nikon class bannerJuly 14th – Nikon Basic

The very basics of Auto mode, followed by how to get out of auto mode. This class focuses largely on scene modes and camera controls for exposure, white balance and focus. Composition and tips on improving photos are the main, non-technical areas that the class covers. This class is good for absolutely anyone with a camera, especially beginners and new DSLR owners. Join Bergen County Camera on Tuesday, July 14th from 7:00 – 9:00 pm. Tickets are $25 per person.

Eventbrite - Nikon Seminar - Basic

July 15th – Nikon Intermediate

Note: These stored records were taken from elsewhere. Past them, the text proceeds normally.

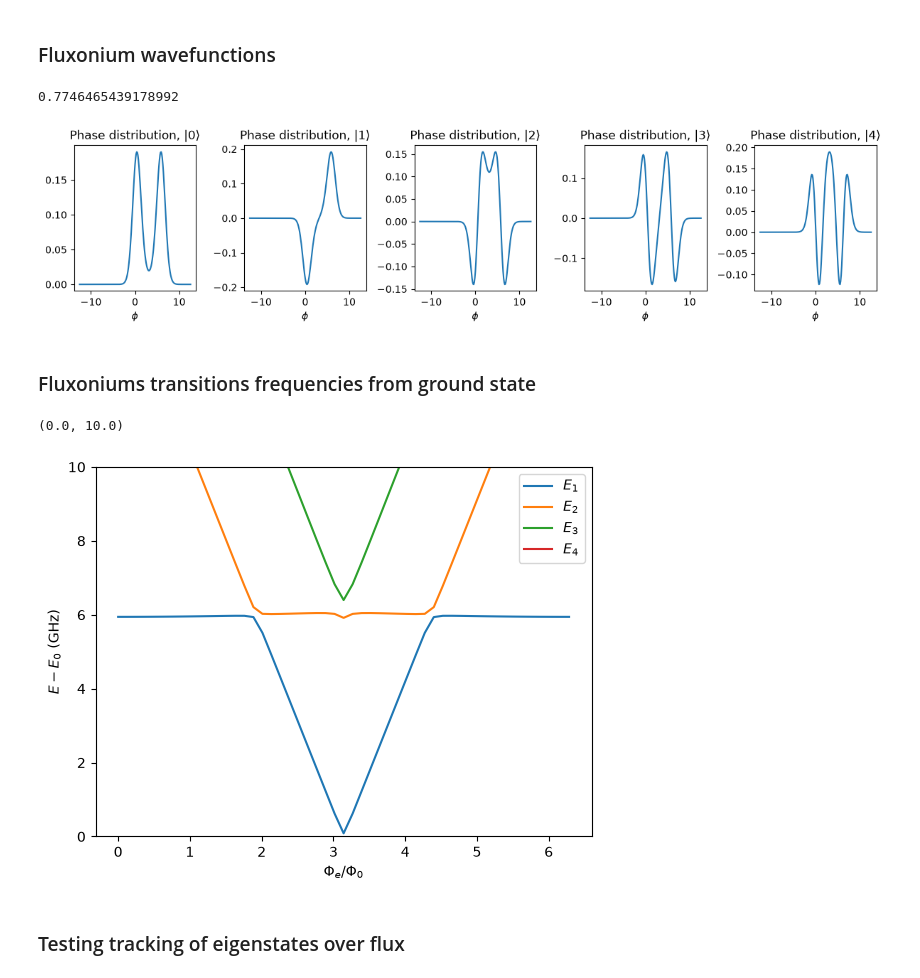
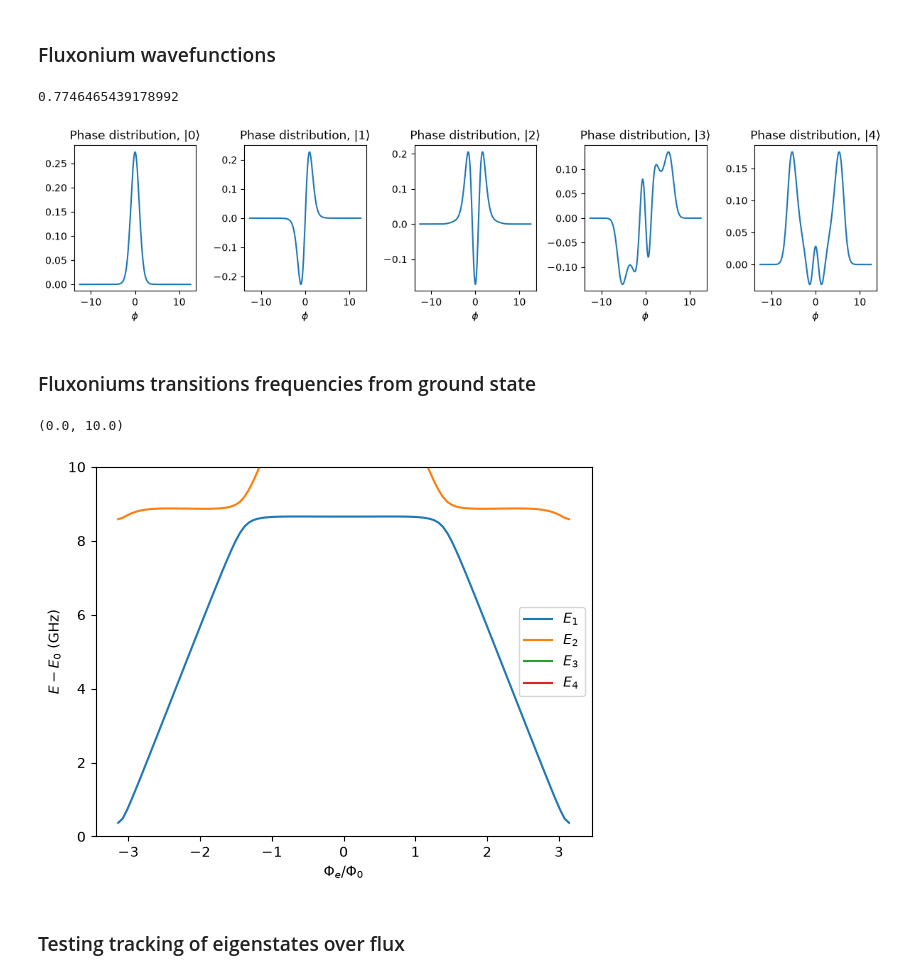
Before and after one commit to tyrasamenius/fluxonium_readout, a Jupyter notebook: Fluxonium_notebook.ipynb, the cells around one changed output. Drawn from its saved outputs; the diff is of its cells as text; code cells hidden in the pictures.

Commit message:
adapting notebooks to changes

```diff
--- a/Fluxonium_notebook.ipynb
+++ b/Fluxonium_notebook.ipynb
@@ -16,28 +16,28 @@ unit_nH_inv_to_GHz = 1/h * (phi_0/(2*np.pi))**2
 # %%
 
 # from Zhang, Chicago paper 2021, all in GHz
 E_L = 1
 C_J = 25 #fF
 C = 0 #fF, want to satisfy E_C = 0.479 GHz
 E_J = 8
 
 N_wavfuncs = 5
-ext_phase = np.pi
+ext_phase = 0
 
 flux1 = Fluxonium(E_J, C_J, C, E_L, N_phi = 201, nbr_periods=4)
 print(flux1.E_C)
 flux1.plot_wavefuncs(N_wavfuncs, ext_phase)
 # %% [output]
 0.7746465439178992
-[figure, old version]
+[figure, new version]
 # %% [markdown]
 ### Fluxoniums transitions frequencies from ground state
 # %%
 N_en_levels = 5
-N_flux = 51
-E_Cq_two_mode = 1 # from DJF notebook, in GHz
-E_Ci_two_mode = 0.33 # from DJF notebook, in GHz
-ext_phase = np.linspace(0, 2*np.pi, N_flux)
+N_flux = 101
+E_Cq_two_mode = 2 # from DJF notebook, in GHz
+E_Ci_two_mode = 0.5 # from DJF notebook, in GHz
+ext_phase = np.linspace(-np.pi, np.pi, N_flux)
 flux1_reduced = Double_Junc_Fluxonium(
     E_J, E_J, C_J, C_J, C, E_L,
     delta_phi=8*np.pi/200,
@@ -49,7 +49,7 @@ flux1_reduced.plot_transitions_over_flux_BH(
 plt.ylim(0, 10)
 # %% [output]
 (0.0, 10.0)
-[figure, old version]
+[figure, new version]
 # %% [markdown]
 ### Testing tracking of eigenstates over flux
 # %%
```
Also changed, not shown: 1 other file.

This is an intermediate to advanced level DSLR class that covers many of the topics that one might explore after learning the basics of camera terminology and exposure. Topics covered include flash photography, custom settings, lenses, autofocus settings, metering and more. Join Bergen County Camera on Wednesday, July 15th from 7:00 – 9:00 pm. Tickets are $25 per person.

Eventbrite - Nikon Seminar - Intermediate